The way the cause is now deployed drives a perception that conservative Christians, who are tightly linked to Republican politics, will be the beneficiaries of its expansion.
In the legal battle between religious rights and gay rights, religious freedom gained a victory today. The U.S. Supreme Court ruled unanimously that the First Amendment’s religious-freedom protections prevent the city of Philadelphia from refusing to contract with a Catholic foster-care agency that, based on its religious beliefs, does not place foster children with same-sex couples. The decision, Fulton v. City of Philadelphia, is a victory for conservative Christians who have been arguing that the Constitution’s guarantees of religious freedom protect religious organizations and individuals who wish to deny certain services to LGBTQ people.
The Fulton decision is substantial, but it is not the blockbuster outcome that some had expected. In a narrow ruling, the Court determined that Philadelphia’s policies were not neutral toward religion and thus violated the First Amendment’s free-exercise clause.
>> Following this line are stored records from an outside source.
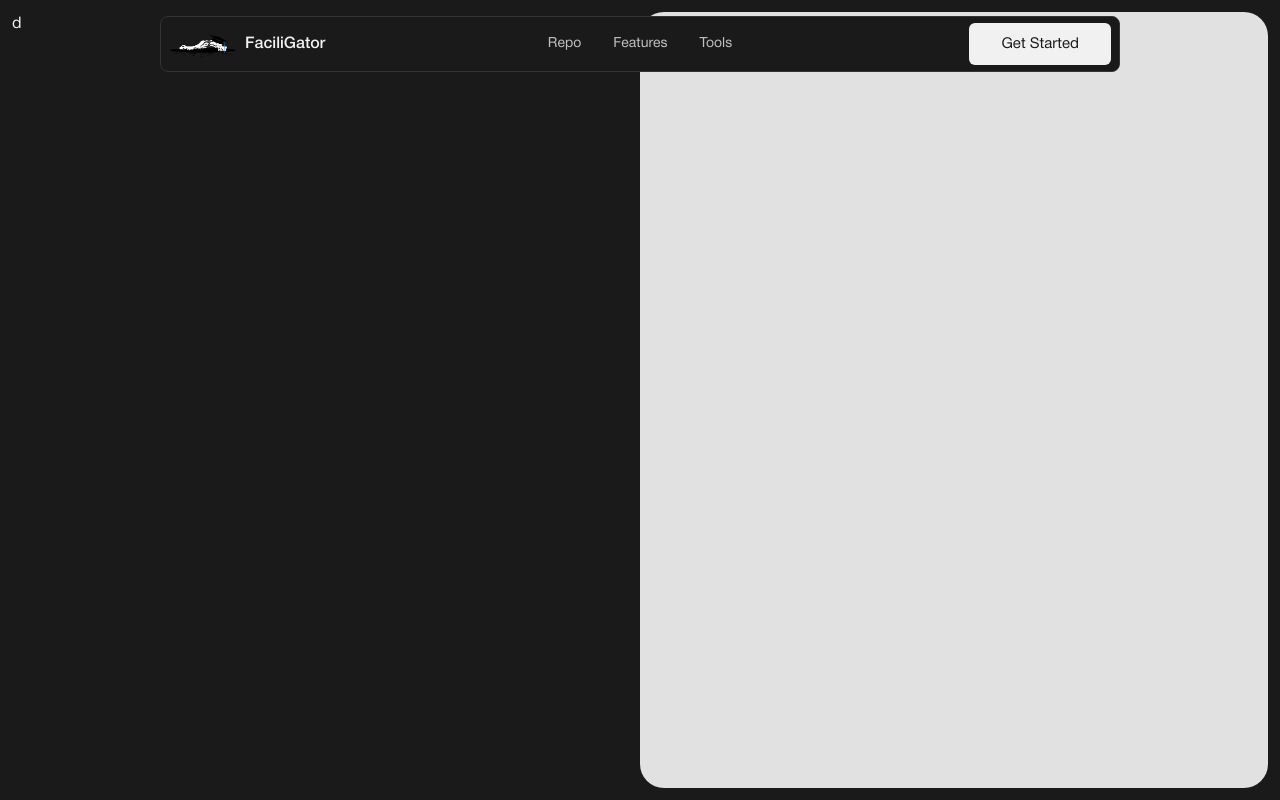
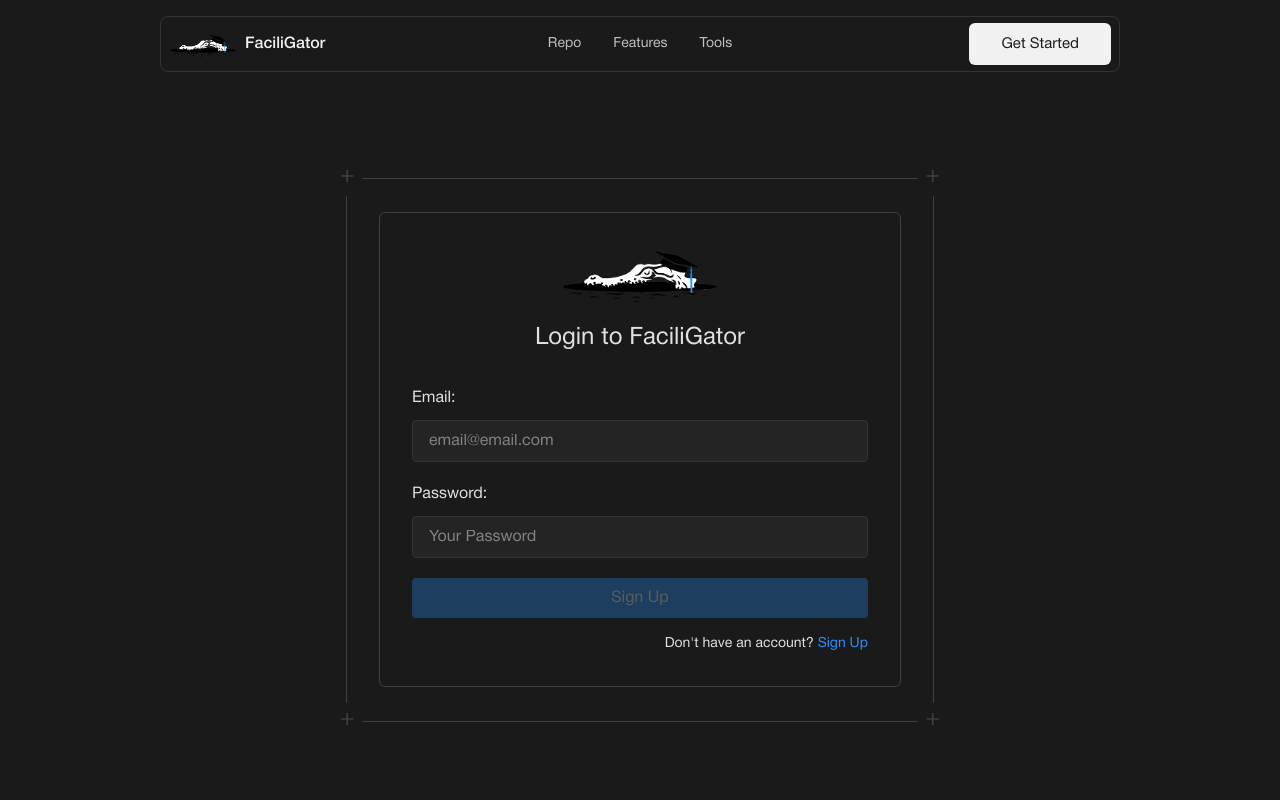
Before and after one commit to kgand/cen3031-group-6, a React (Vite) app in the folder client/: page /login in a window 1280 px wide. Built offline with nearby package versions, Linux system fonts and the light colour scheme.

Commit message:
feat: Added protected routing

```diff
--- a/client/src/App.tsx
+++ b/client/src/App.tsx
@@ -1,21 +1,70 @@
-import {Route, BrowserRouter as Router, Routes } from "react-router-dom";
+import {
+  createBrowserRouter,
+  RouterProvider,
+  Navigate,
+  redirect,
+  LoaderFunction,
+} from "react-router-dom";
 import Home from "./pages/home";
-import Login from "./pages/login";
 import './styles/app.css'
 import './styles/fonts.css'
 import './styles/landing.css'
 import Nav from "./components/nav";
+import Login from "./pages/login";
+import SignUp from "./pages/signup";
+import Dashboard from "./pages/Dashboard";
+import React from "react";
 
-const App: React.FC = () => {
+
+const requireAuth: LoaderFunction = () => {
+  const isAuthenticated = Boolean(localStorage.getItem('token'));
+
+  if (!isAuthenticated) {
+    return redirect('/login');
+  }
+
+  return null;
+};
+
+interface LayoutProps {
+  children: React.ReactNode;
+}
+
+const Layout: React.FC<LayoutProps> = ({ children }) => {
   return (
-    <Router>
-      <Nav/>
-      <Routes>
-        <Route path="/" element={<Home />} />
-        <Route path="/login" element={<Login />} />
-      </Routes>
-    </Router>
+    <>
+      <Nav />
+      {children}
+    </>
   );
 };
 
+const router = createBrowserRouter([
+  {
+    path: "/",
+    element: <Layout><Home /></Layout>
+  },
+  {
+    path: "/login",
+    element: <Layout><Login /></Layout>
+  },
+  {
+    path: "/signup",
+    element: <Layout><SignUp /></Layout>
+  },
+  {
+    path: "/dashboard",
+    element: <Layout><Dashboard /></Layout>,
+    loader: requireAuth
+  },
+  {
+    path: "*",
+    element: <Navigate to="/" replace />
+  }
+]);
+
+const App: React.FC = () => {
+  return <RouterProvider router={router} />;
+};
+
 export default App;
--- a/client/src/components/hero.tsx
+++ b/client/src/components/LandingHero.tsx
@@ -3,7 +3,7 @@ import { MacbookScroll } from "./ui/macbook-scroll";
 import FadeUp from "./motion/FadeUp";
 import { Link } from "react-router-dom";
 
-export default function Hero() {
+export default function LandingHero() {
   return (
     <FadeUp>
       <div className="relative z-10 mx-auto mt-36 md:mt-44 max-w-6xl flex-col items-center justify-center px-6 sm:px-8 sm:text-center">
@@ -20,13 +20,13 @@ export default function Hero() {
           and course content to prepare personalized learning materials.{" "}
         </h2>
         <div className="flex flex-wrap justify-center gap-4 pt-8">
-          <Link to={"/login"} className="bg-primary-100 text-primary-900 cursor-pointer rounded-md w-full text-center sm:w-auto px-10 py-2 cta">
+          <Link to={"/login"} className="bg-primary-100 text-primary-900 cursor-pointer rounded-md w-full text-center sm:w-auto px-10 pt-[11px] pb-2 cta">
             Get Started
           </Link>
 
-          <a className="hover:bg-primary-700 hover-bg-opacity-50 flex cursor-pointer items-center gap-4 rounded-md px-10 py-2 transition-all">
+          <a className="hover:bg-primary-700 hover-bg-opacity-50 flex cursor-pointer items-center gap-3 rounded-md px-10 pt-[11px] pb-2 transition-all">
             Learn More{" "}
-            <span className="text-sm">
+            <span className="text-sm pb-px">
               <FaPlay />
             </span>
           </a>
--- /dev/null
+++ b/client/src/components/guards/ProtectedRoute.tsx
@@ -0,0 +1,18 @@
+import { Navigate,  useLocation } from 'react-router-dom';
+
+interface ProtectedRouteProps {
+  children: React.ReactNode;
+}
+
+const ProtectedRoute: React.FC<ProtectedRouteProps> = ({ children }) => {
+  const isAuthenticated = Boolean(localStorage.getItem('token'));
+  const location = useLocation();
+
+  if (!isAuthenticated) {
+    return <Navigate to="/login" state={{ from: location }} replace />;
+  }
+
+  return children;
+};
+
+export default ProtectedRoute;
--- a/client/src/components/motion/FadeUp.tsx
+++ b/client/src/components/motion/FadeUp.tsx
@@ -11,7 +11,7 @@ const FadeUp: React.FC<FadeUpProps> = ({ children }) => {
     <motion.div
       initial={{ opacity: 0, y: 80, filter: "blur(10px)" }}
       animate={{ opacity: 1, y: 0, filter: "blur(0px)" }}
-      transition={{ duration: 0.55, ease: easeInOut, delay: 0.15 }}
+      transition={{ duration: 0.35, ease: easeInOut, delay: 0.15 }}
     >
       {children}
     </motion.div>
--- /dev/null
+++ b/client/src/hooks/useSignInOut.ts
@@ -0,0 +1,45 @@
+import { useState } from 'react';
+import { useNavigate } from 'react-router-dom';
+import { LoginResponse } from '../types/auth';
+
+const API_URL = import.meta.env.VITE_API_URL;
+
+const useSignInOut = () => {
+  const navigate = useNavigate();
+  const [error, setError] = useState<string | null>(null);
+
+  const loginWithRedirect = async (email: string, password: string) => {
+    try {
+      const response = await fetch(`${API_URL}/auth/login`, {
+        method: 'POST',
+        headers: {
+          'Content-Type': 'application/json'
+        },
+        body: JSON.stringify({ email, password })
+      });
+
+      const data: LoginResponse & { detail?: string } = await response.json();
+
+      if (!response.ok) {
+        setError(data.detail || 'Login failed');
+        return;
+      }
+
+
+      localStorage.setItem('token', data.access_token);
+
+      navigate('/dashboard', { replace: true });
+    } catch (err: any) {
+      setError(err.message);
+    }
+  };
+
+  const logoutWithRedirect = () => {
+    localStorage.removeItem('token');
+    navigate('/', { replace: true });
+  };
+
+  return { loginWithRedirect, logoutWithRedirect, error };
+};
+
+export default useSignInOut;
--- /dev/null
+++ b/client/src/pages/Dashboard.tsx
@@ -0,0 +1,6 @@
+
+export default function Dashboard() {
+  return (
+    <div>You are signed in</div>
+  )
+}
--- /dev/null
+++ b/client/src/pages/SignUp.tsx
@@ -0,0 +1,5 @@
+export default function SignUp() {
+  return (
+    <div>signup</div>
+  )
+}
--- a/client/src/pages/home.tsx
+++ b/client/src/pages/home.tsx
@@ -2,12 +2,12 @@ import LandingBento from "../components/landing-bento";
 import LandingMac from "../components/landing-mac";
 import Footer from "../components/footer";
 import LandingSecurity from "../components/landing-security";
-import Hero from "../components/hero";
+import LandingHero from "../components/LandingHero";
 
 export default function home() {
   return (
-    <div>
-      <div className="bg-primary-700 hidden md:block absolute top-24 h-px w-full" />
+    <>
+      <div className="bg-primary-700 absolute top-24 hidden h-px w-full md:block" />
       <div className="fixed inset-0 p-1">
         <div className="relative z-10 mx-auto flex h-full w-full max-w-6xl justify-between">
           <div className="bg-primary-700 w-px" />
@@ -16,13 +16,13 @@ export default function home() {
       </div>
 
       <div className="relative">
-        <Hero />
-        <div className="bg-primary-700 mt-28 h-px w-full"></div>
+        <LandingHero />
+        <div className="bg-primary-700 mt-28 h-px w-full"/>
         <LandingBento />
         <LandingMac />
         <LandingSecurity />
         <Footer />
       </div>
-    </div>
+    </>
   );
 }
--- a/client/src/pages/login.tsx
+++ b/client/src/pages/login.tsx
@@ -1,9 +1,110 @@
+import { ReactNode, useEffect, useState } from "react";
+import { Link } from "react-router-dom";
 
-export default function login() {
+export default function Login() {
   return (
-    <div className="p-3 grid grid-cols-2 min-h-screen">
-      <div className="">d</div>
-      <div className="bg-primary-200 rounded-3xl">d</div>
+    <div className="mx-auto mt-40 flex max-w-[600px] justify-center">
+      <Box>
+        <LoginMenu />
+      </Box>
     </div>
-  )
+  );
 }
+
+const Form: React.FC = () => {
+  const [email, setEmail] = useState<string>("");
+  const [password, setPassword] = useState<string>("");
+  const [isValid, setIsValid] = useState<boolean>(false);
+
+  useEffect(() => {
+    if (email.length > 0 && password.length > 0) {
+      setIsValid(true);
+    } else {
+      setIsValid(false);
+    }
+  }, [email, password]);
+
+  useEffect;
+  return (
+    <form className="mt-8 flex w-full flex-col gap-5">
+      <div className="text-primary-200 flex flex-col gap-2.5">
+        <label htmlFor="email">Email:</label>
+        <input
+          value={email}
+          onChange={(e) => setEmail(e.target.value)}
+          type="email"
+          required
+          placeholder="email@email.com"
+          id="#email"
+          className="bg-primary-800 border-primary-700 focus:border-primary-500 w-full rounded-sm border px-4 py-2 focus:outline-none"
+        />
+      </div>
+      <div className="text-primary-200 flex flex-col gap-2.5">
+        <label htmlFor="password">Password:</label>
+        <input
+          value={password}
+          onChange={(e) => setPassword(e.target.value)}
+          type="password"
+          required
+          placeholder="Your Password"
+          id="#password"
+          className="bg-primary-800 border-primary-700 focus:border-primary-500 w-full rounded-sm border px-4 py-2 focus:outline-none"
+        />
+      </div>
+      <div>
+        <button
+          className={`w-full rounded-sm bg-blue-500 py-2 ${isValid ? "cursor-pointer" : "opacity-30 cursor-not-allowed"} transition-all`}
+          disabled={isValid}
+        >
+          Sign Up
+        </button>
+        <div className="text-primary-200 flex justify-end pt-4 text-sm">
+          <p>
+            Don't have an account?{" "}
+            <Link to={"/signup"} className="text-blue-500">
+              Sign Up
+            </Link>
+          </p>
+        </div>
+      </div>
+    </form>
+  );
+};
+
+const LoginMenu: React.FC = () => {
+  return (
+    <div className="border-primary-600 flex flex-col items-center rounded-md border p-8">
+      <figure>
+        <img src="/images/nav-logo.png" alt="" className="max-w-40" />
+      </figure>
+      <p className="text-primary-200 pt-5 text-2xl">Login to FaciliGator</p>
+      <Form />
+    </div>
+  );
+};
+
+interface BoxProps {
+  children: ReactNode;
+}
+
+const Box: React.FC<BoxProps> = ({ children }) => {
+  return (
+    <div className="flex w-full flex-col items-center">
+      <div className="text-primary-600 flex w-full items-center justify-between gap-2">
+        <p className="mb-1 text-2xl">+</p>
+        <div className="bg-primary-600 h-px w-full" />
+        <p className="mb-1 text-2xl">+</p>
+      </div>
+      <div className="w-full px-1.5">
+        <div className="border-primary-600 w-full border-x px-8 py-4">
+          {children}
+        </div>
+      </div>
+      <div className="text-primary-600 flex w-full items-center justify-between gap-2">
+        <p className="mb-1 text-2xl">+</p>
+        <div className="bg-primary-600 h-px w-full" />
+        <p className="mb-1 text-2xl">+</p>
+      </div>
+    </div>
+  );
+};
--- /dev/null
+++ b/client/src/types/auth.ts
@@ -0,0 +1,14 @@
+export interface LoginResponse {
+  access_token: string;
+  token_type: string;
+  user_id: string;
+  email: string;
+}
+
+export interface SignupResponse {
+  access_token: string;
+  token_type: string;
+  user_id: string;
+  email: string;
+  email_confirmation_required?: boolean;
+}
```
Fulton is in line with the Court’s shift toward a broader interpretation of First Amendment protections, but the Court was divided about the bigger question, specifically whether to expand religious-liberty rights by replacing a 1990 legal precedent, Employment Division v. Smith.